#### Provided information:
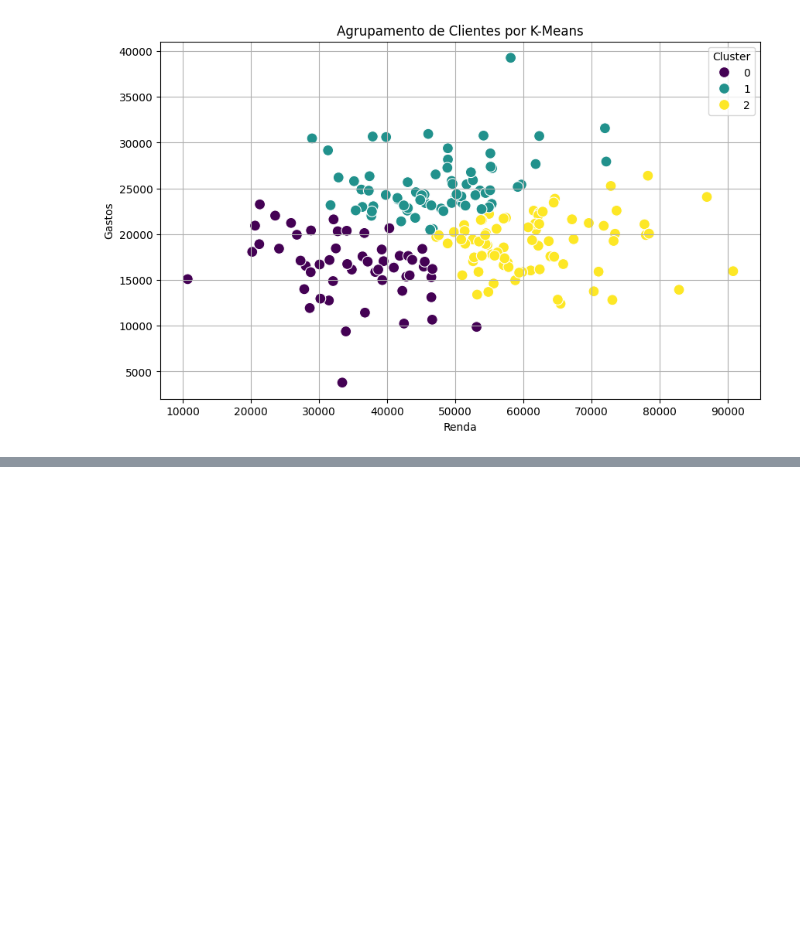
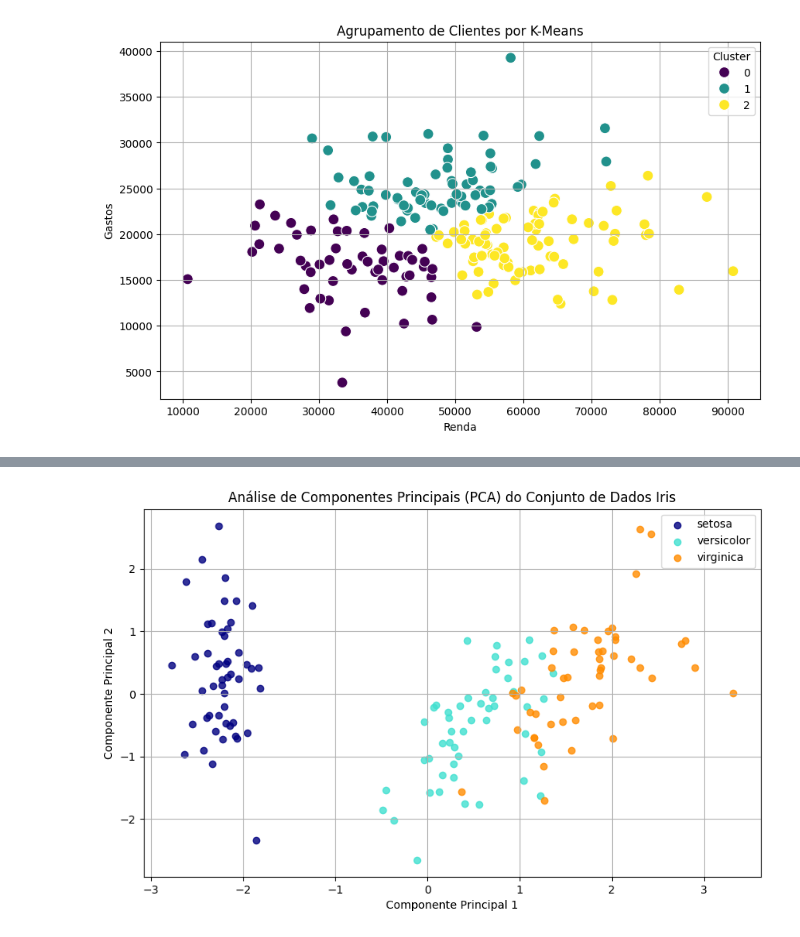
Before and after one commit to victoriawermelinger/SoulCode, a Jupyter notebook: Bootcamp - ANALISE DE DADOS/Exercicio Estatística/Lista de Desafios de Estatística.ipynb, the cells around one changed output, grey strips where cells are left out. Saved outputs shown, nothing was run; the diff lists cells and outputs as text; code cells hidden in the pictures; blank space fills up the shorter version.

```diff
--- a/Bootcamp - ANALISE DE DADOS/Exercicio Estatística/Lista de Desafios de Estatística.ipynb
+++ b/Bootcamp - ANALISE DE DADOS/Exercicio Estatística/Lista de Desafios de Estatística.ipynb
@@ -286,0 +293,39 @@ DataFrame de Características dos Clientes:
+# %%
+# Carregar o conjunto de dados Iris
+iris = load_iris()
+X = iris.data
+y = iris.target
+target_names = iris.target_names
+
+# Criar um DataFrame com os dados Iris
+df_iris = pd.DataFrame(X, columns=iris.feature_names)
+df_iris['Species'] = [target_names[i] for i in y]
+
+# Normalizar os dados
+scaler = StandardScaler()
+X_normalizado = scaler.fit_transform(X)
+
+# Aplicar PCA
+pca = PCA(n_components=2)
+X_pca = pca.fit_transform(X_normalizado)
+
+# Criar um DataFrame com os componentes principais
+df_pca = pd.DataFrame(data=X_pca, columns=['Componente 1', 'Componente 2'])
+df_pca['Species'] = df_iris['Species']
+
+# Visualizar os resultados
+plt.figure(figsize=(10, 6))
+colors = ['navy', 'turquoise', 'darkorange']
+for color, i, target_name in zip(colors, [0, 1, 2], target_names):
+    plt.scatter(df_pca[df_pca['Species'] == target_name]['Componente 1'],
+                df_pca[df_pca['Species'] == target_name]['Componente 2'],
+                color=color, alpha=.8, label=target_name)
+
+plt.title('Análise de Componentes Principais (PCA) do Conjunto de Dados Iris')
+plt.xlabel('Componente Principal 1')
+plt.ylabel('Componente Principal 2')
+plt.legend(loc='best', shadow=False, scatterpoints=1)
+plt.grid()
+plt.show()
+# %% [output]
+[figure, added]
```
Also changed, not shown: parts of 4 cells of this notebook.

==

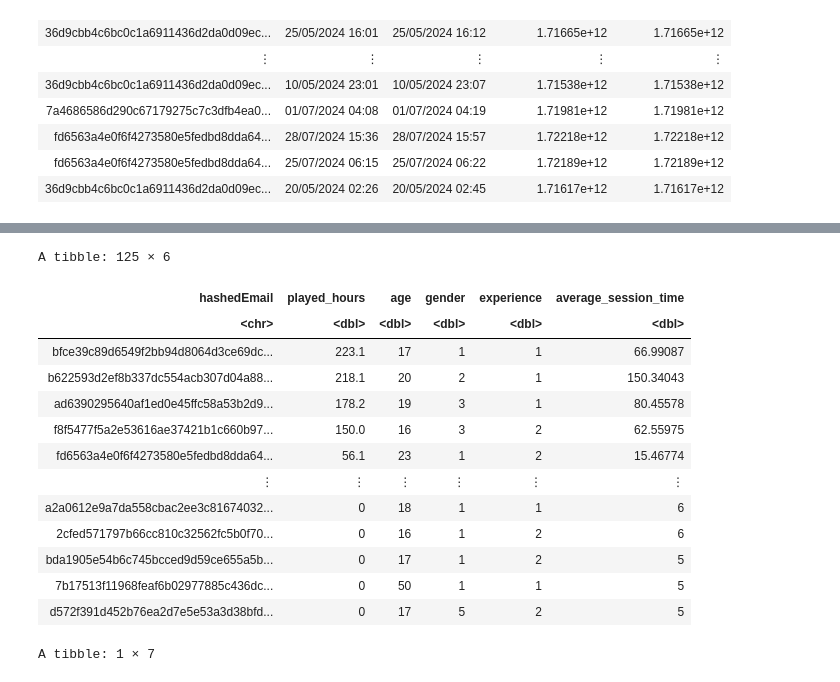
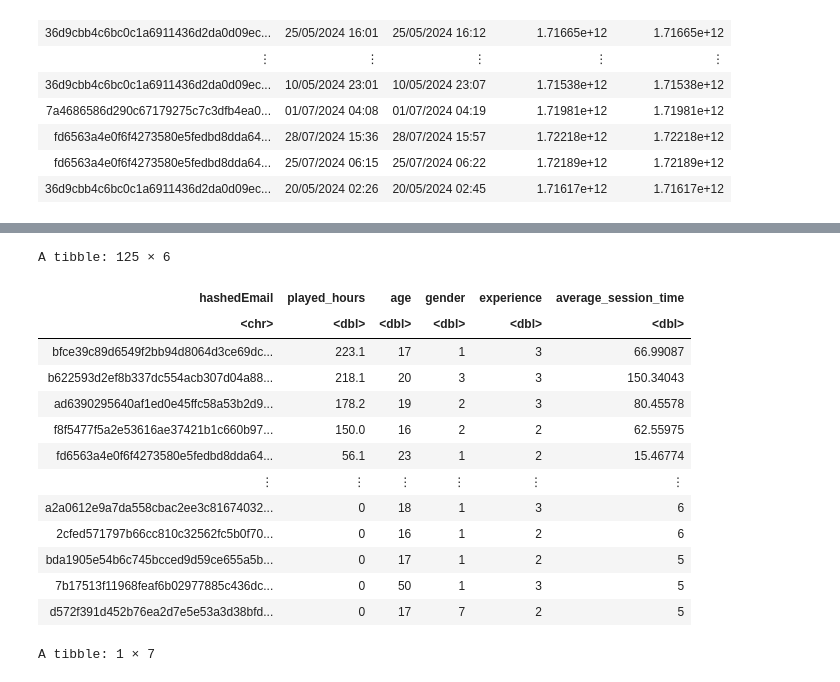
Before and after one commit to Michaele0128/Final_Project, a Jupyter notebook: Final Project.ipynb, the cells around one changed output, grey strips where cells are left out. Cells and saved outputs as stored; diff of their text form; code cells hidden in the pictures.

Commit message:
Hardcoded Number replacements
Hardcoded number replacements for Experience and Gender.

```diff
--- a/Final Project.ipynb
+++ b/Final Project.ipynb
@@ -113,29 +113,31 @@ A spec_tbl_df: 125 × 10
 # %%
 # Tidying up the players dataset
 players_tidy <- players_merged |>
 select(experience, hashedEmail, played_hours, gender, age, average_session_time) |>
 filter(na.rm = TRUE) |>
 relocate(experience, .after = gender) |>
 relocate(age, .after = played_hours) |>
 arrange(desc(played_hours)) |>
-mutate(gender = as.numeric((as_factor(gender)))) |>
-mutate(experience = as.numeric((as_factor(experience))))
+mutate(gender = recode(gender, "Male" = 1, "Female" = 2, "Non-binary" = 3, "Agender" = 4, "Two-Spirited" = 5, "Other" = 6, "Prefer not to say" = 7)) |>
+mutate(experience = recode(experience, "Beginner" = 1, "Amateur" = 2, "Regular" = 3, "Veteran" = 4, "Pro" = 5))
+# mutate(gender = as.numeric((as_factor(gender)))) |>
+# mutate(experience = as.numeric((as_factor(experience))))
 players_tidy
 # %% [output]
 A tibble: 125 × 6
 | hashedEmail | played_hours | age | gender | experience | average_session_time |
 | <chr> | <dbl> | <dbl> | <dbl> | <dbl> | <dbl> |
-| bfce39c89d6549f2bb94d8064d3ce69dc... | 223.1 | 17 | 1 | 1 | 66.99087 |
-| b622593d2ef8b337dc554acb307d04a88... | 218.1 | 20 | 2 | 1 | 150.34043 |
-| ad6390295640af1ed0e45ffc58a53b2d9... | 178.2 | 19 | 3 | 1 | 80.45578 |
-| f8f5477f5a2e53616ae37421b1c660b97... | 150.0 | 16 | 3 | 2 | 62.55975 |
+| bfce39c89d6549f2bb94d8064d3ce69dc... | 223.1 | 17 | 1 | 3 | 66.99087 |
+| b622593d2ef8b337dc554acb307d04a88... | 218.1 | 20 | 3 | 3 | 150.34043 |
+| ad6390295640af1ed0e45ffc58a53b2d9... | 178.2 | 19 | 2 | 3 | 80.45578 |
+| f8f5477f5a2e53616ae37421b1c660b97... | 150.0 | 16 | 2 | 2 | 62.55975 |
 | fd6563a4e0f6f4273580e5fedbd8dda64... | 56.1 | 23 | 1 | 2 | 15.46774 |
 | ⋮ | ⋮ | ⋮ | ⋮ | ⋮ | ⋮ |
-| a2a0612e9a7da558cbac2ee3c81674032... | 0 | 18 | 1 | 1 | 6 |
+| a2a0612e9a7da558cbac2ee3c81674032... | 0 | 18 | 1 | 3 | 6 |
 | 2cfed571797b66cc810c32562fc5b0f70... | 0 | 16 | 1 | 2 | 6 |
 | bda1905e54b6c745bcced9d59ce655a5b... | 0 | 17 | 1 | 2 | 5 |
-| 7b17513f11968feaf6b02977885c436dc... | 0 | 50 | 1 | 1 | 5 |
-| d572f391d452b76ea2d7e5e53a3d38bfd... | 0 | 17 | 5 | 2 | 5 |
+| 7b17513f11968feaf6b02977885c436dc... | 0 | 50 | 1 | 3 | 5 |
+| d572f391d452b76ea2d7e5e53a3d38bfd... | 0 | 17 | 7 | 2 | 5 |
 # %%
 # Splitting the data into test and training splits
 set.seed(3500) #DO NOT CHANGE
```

==

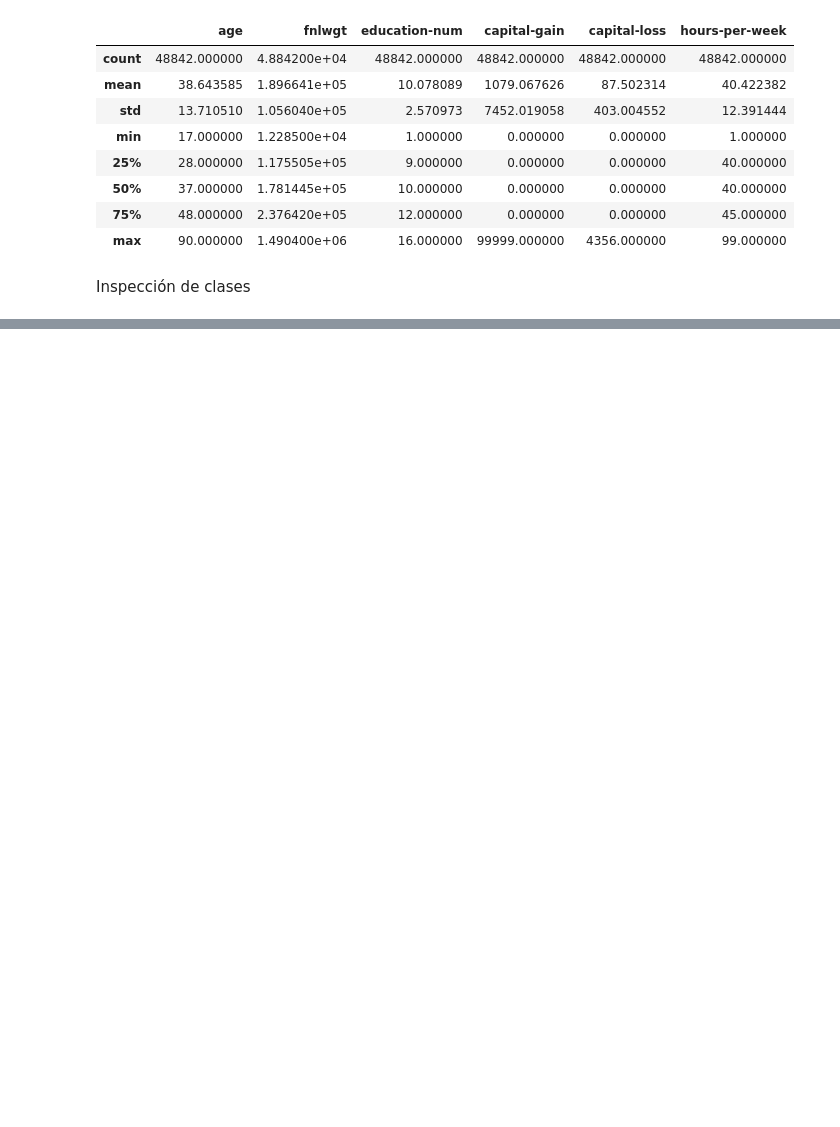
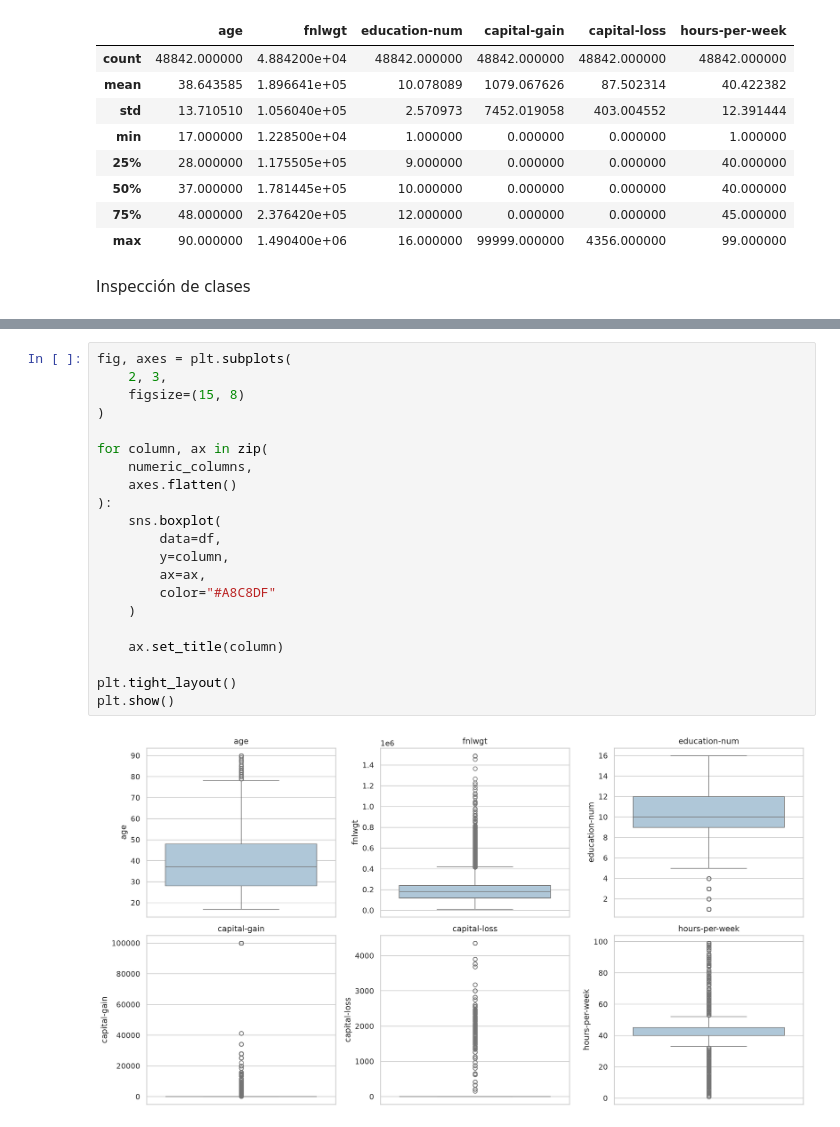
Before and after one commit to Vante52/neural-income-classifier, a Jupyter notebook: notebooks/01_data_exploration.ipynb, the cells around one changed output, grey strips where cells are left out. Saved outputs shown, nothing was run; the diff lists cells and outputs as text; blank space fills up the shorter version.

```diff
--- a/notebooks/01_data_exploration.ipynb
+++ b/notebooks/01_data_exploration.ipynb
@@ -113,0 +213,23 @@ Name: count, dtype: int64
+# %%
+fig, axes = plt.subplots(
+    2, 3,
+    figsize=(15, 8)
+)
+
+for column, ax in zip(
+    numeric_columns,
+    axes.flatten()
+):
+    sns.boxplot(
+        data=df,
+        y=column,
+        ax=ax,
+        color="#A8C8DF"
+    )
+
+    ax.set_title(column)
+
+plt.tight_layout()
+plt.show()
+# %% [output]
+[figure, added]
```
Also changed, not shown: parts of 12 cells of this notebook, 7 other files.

#### What this task involves:
Given the entries above, count how many lines include the word "DataFrame"; respond with the number only.

#### Exercise response:
5